§ Action item: Every line that contains the word "RecipEaze" should be copied from the records below.

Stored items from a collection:
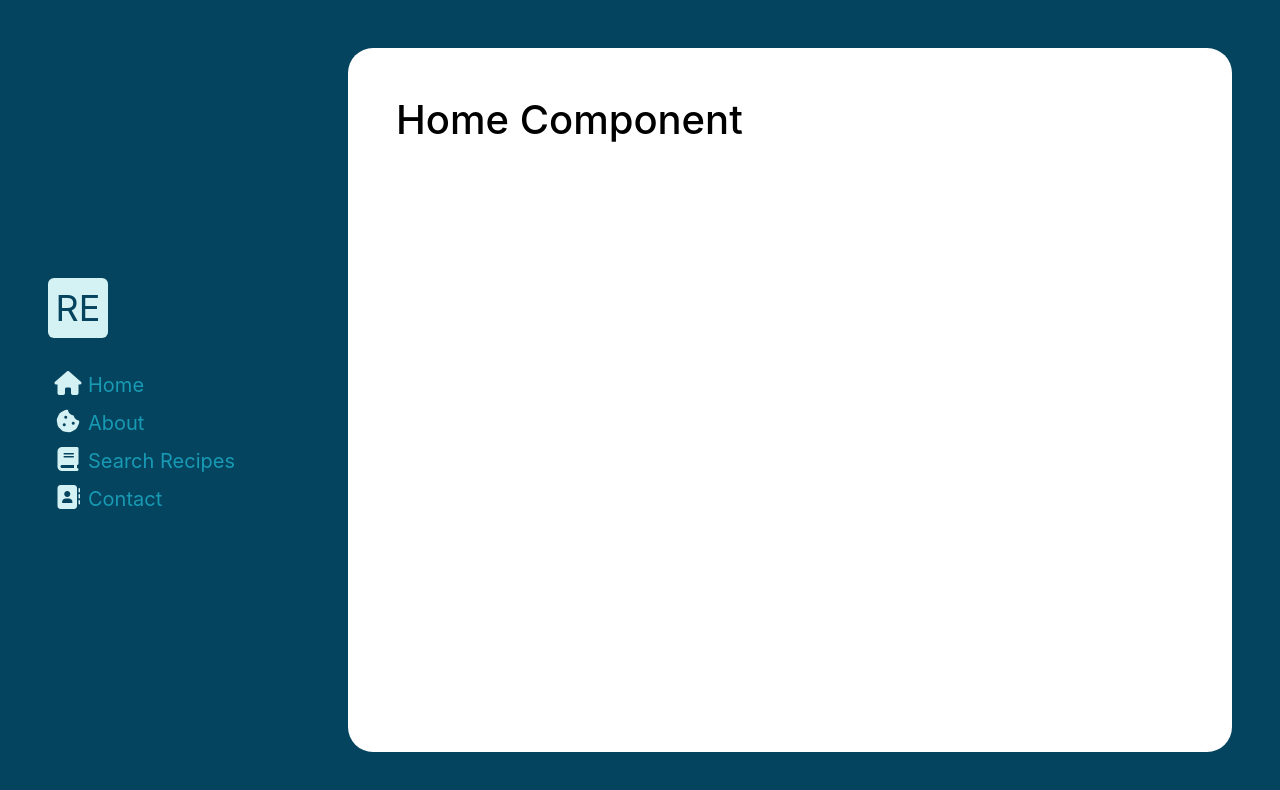
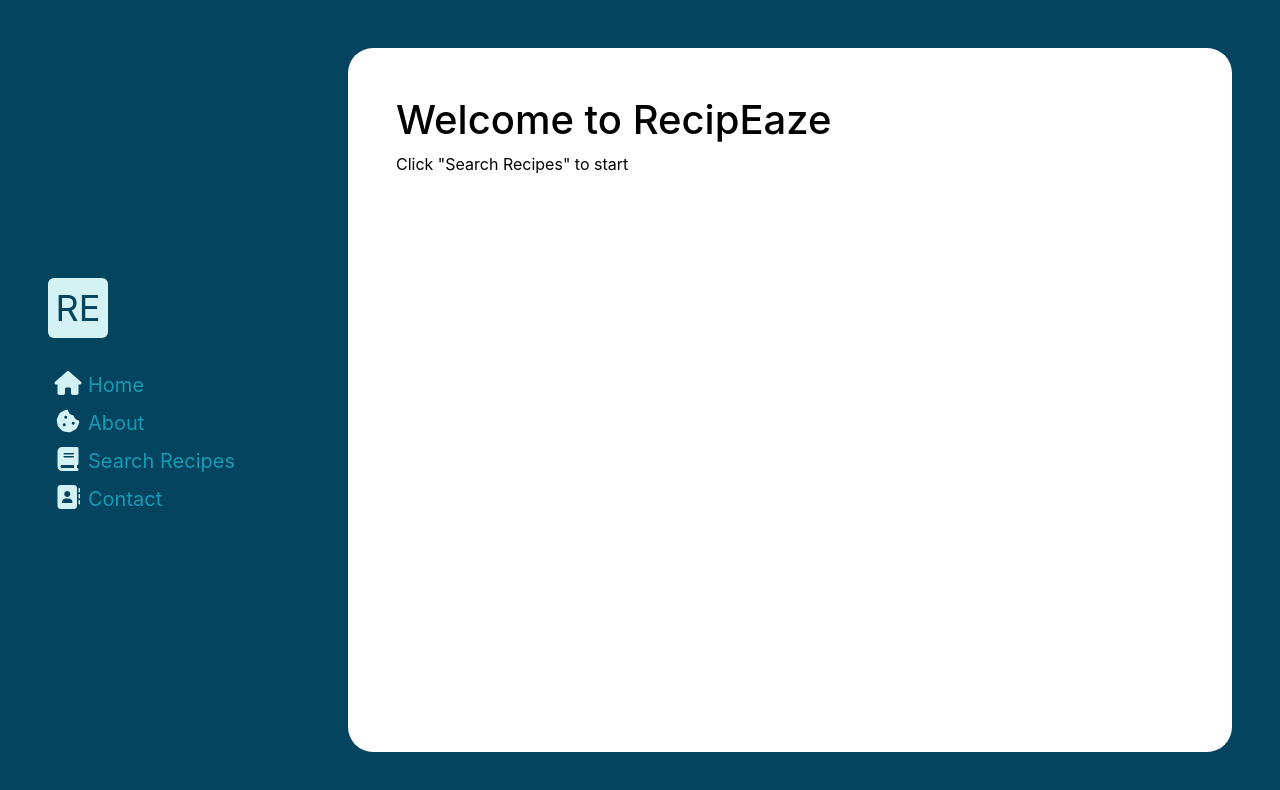
Before and after one commit to mcheng09/react-recipeas, a React (Create React App) app: page / in a window 1280 px wide. Shown: the top 790 px of the page. Built offline with nearby package versions, Linux system fonts and the light colour scheme; no server answers.

Commit message:
update(pages): adds text to all pages

```diff
--- a/src/pages/About/About.js
+++ b/src/pages/About/About.js
@@ -2,7 +2,12 @@ import React from 'react';
 
 const About = () => {
   return (
-    <div>About Component</div>
+    <div>
+      <h1>About RecipEaze</h1>
+      <p>RecipEaze is an open-source project created by a software engineer who is interested in learning how to cook.</p>
+      <p>Currently using the Edamam API for data.</p>
+      <p>Feel free to contribute! I will post up the GitHub repo in the future.</p>
+    </div>
   )
 }
 
--- a/src/pages/Contact/Contact.js
+++ b/src/pages/Contact/Contact.js
@@ -2,7 +2,9 @@ import React from 'react';
 
 const Contact = () => {
   return (
-    <div>Contact Component</div>
+    <div>
+      <h1>Contact Me!</h1>
+    </div>
   )
 }
 
--- a/src/pages/Home/Home.js
+++ b/src/pages/Home/Home.js
@@ -3,7 +3,8 @@ import React from 'react';
 function Home() {
   return (
     <div>
-      <h1>Home Component</h1>
+      <h1>Welcome to RecipEaze</h1>
+      <p>Click "Search Recipes" to start</p>
     </div>
   )
 }
```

§ Problem solution:
+      <h1>About RecipEaze</h1>
+      <p>RecipEaze is an open-source project created by a software engineer who is interested in learning how to cook.</p>
+      <h1>Welcome to RecipEaze</h1>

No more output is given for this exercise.